**Problem details:** Could you repeat every line below exactly, skipping the images?

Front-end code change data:
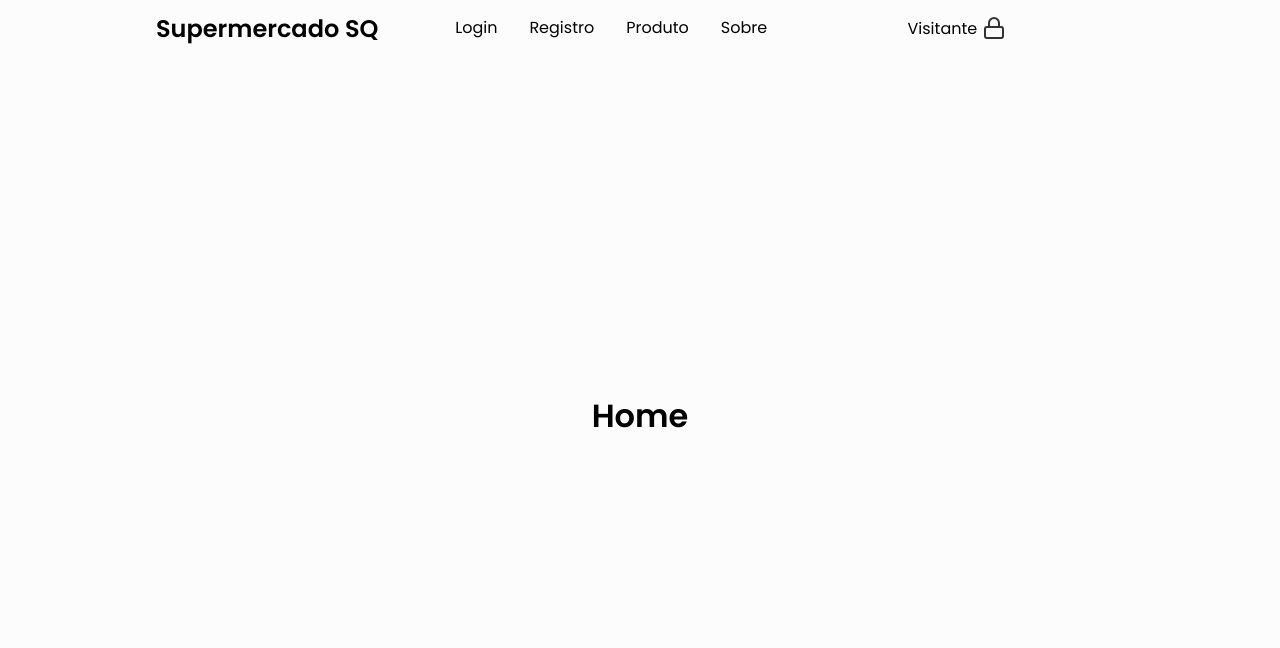
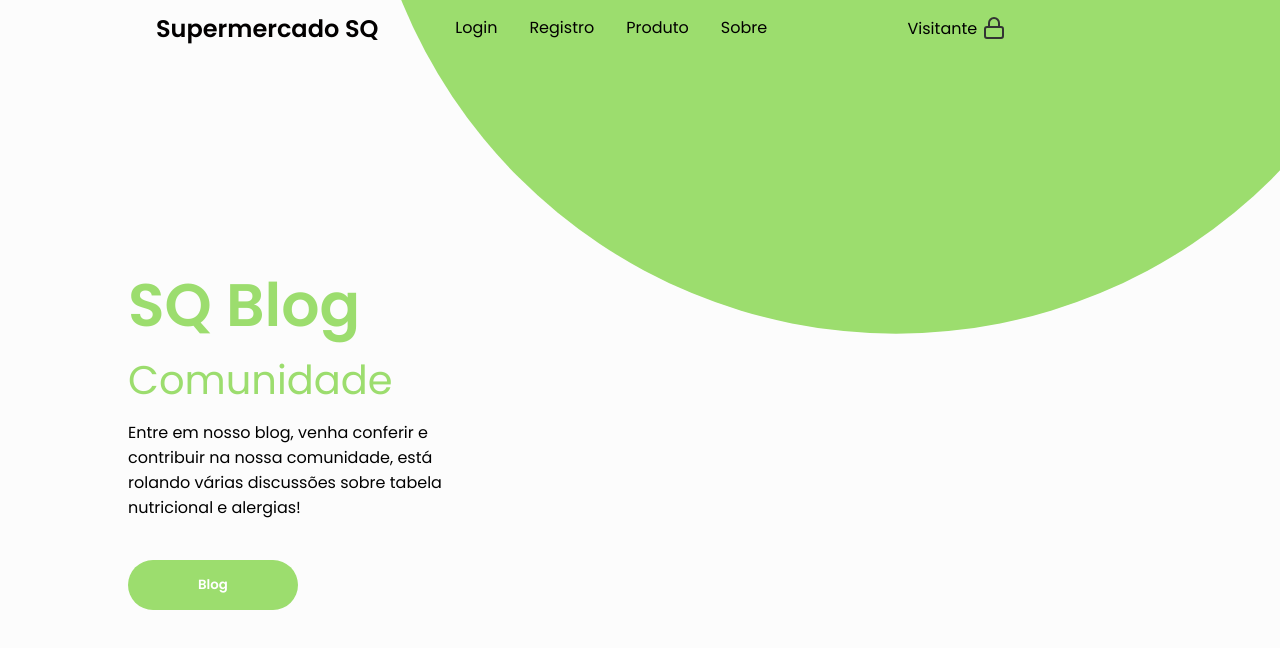
Before and after one commit to stack-over-code-atlantico/supermercadosq-fe, a React (Vite) app in the folder supermercadosq/: page / in a window 1280 px wide. Shown: the top 648 px of the page. Built offline with nearby package versions, Linux system fonts and the light colour scheme.

Commit message:
FE/feat: adicionado na Home: o círculo e o textoblog

```diff
--- a/supermercadosq/src/components/Circle/styles.jsx
+++ b/supermercadosq/src/components/Circle/styles.jsx
@@ -8,6 +8,6 @@ export const ImgCircle = styled.section`
     top: 0;
     left: 0;
     background: var(--color-green-light);
-    clip-path: circle(80% at top -60% right 22%);
+    clip-path: circle(50% at top -25% right 30%);
     z-index: -1;
 `;
--- a/supermercadosq/src/components/TextoBlog/styles.jsx
+++ b/supermercadosq/src/components/TextoBlog/styles.jsx
@@ -1,7 +1,7 @@
 import styled from "styled-components";
 
 export const Div = styled.div`
-    padding: 10% 10% 0;
+    margin: 3% 10% 0;
 `
 
 export const Title = styled.h1`
--- a/supermercadosq/src/pages/Home/Home.jsx
+++ b/supermercadosq/src/pages/Home/Home.jsx
@@ -1,5 +1,7 @@
 import React from 'react';
 import { Navbar } from '../../components/Navbar';
+import { Circle } from '../../components/Circle/index'
+import { TextoBlog } from '../../components/TextoBlog/index'
 
 export function Home(){
   return (
@@ -11,7 +13,8 @@ export function Home(){
       alignItems: 'center',
       height: '90vh'}}
     >
-      <h1>Home</h1>
+      <Circle />
+      <TextoBlog />
     </div>
     </>
   );
```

**Task answer:**
Before and after one commit to stack-over-code-atlantico/supermercadosq-fe, a React (Vite) app in the folder supermercadosq/: page / in a window 1280 px wide. Shown: the top 648 px of the page. Built offline with nearby package versions, Linux system fonts and the light colour scheme.

Commit message:
FE/feat: adicionado na Home: o círculo e o textoblog

```diff
--- a/supermercadosq/src/components/Circle/styles.jsx
+++ b/supermercadosq/src/components/Circle/styles.jsx
@@ -8,6 +8,6 @@ export const ImgCircle = styled.section`
     top: 0;
     left: 0;
     background: var(--color-green-light);
-    clip-path: circle(80% at top -60% right 22%);
+    clip-path: circle(50% at top -25% right 30%);
     z-index: -1;
 `;
--- a/supermercadosq/src/components/TextoBlog/styles.jsx
+++ b/supermercadosq/src/components/TextoBlog/styles.jsx
@@ -1,7 +1,7 @@
 import styled from "styled-components";
 
 export const Div = styled.div`
-    padding: 10% 10% 0;
+    margin: 3% 10% 0;
 `
 
 export const Title = styled.h1`
--- a/supermercadosq/src/pages/Home/Home.jsx
+++ b/supermercadosq/src/pages/Home/Home.jsx
@@ -1,5 +1,7 @@
 import React from 'react';
 import { Navbar } from '../../components/Navbar';
+import { Circle } from '../../components/Circle/index'
+import { TextoBlog } from '../../components/TextoBlog/index'
 
 export function Home(){
   return (
@@ -11,7 +13,8 @@ export function Home(){
       alignItems: 'center',
       height: '90vh'}}
     >
-      <h1>Home</h1>
+      <Circle />
+      <TextoBlog />
     </div>
     </>
   );
```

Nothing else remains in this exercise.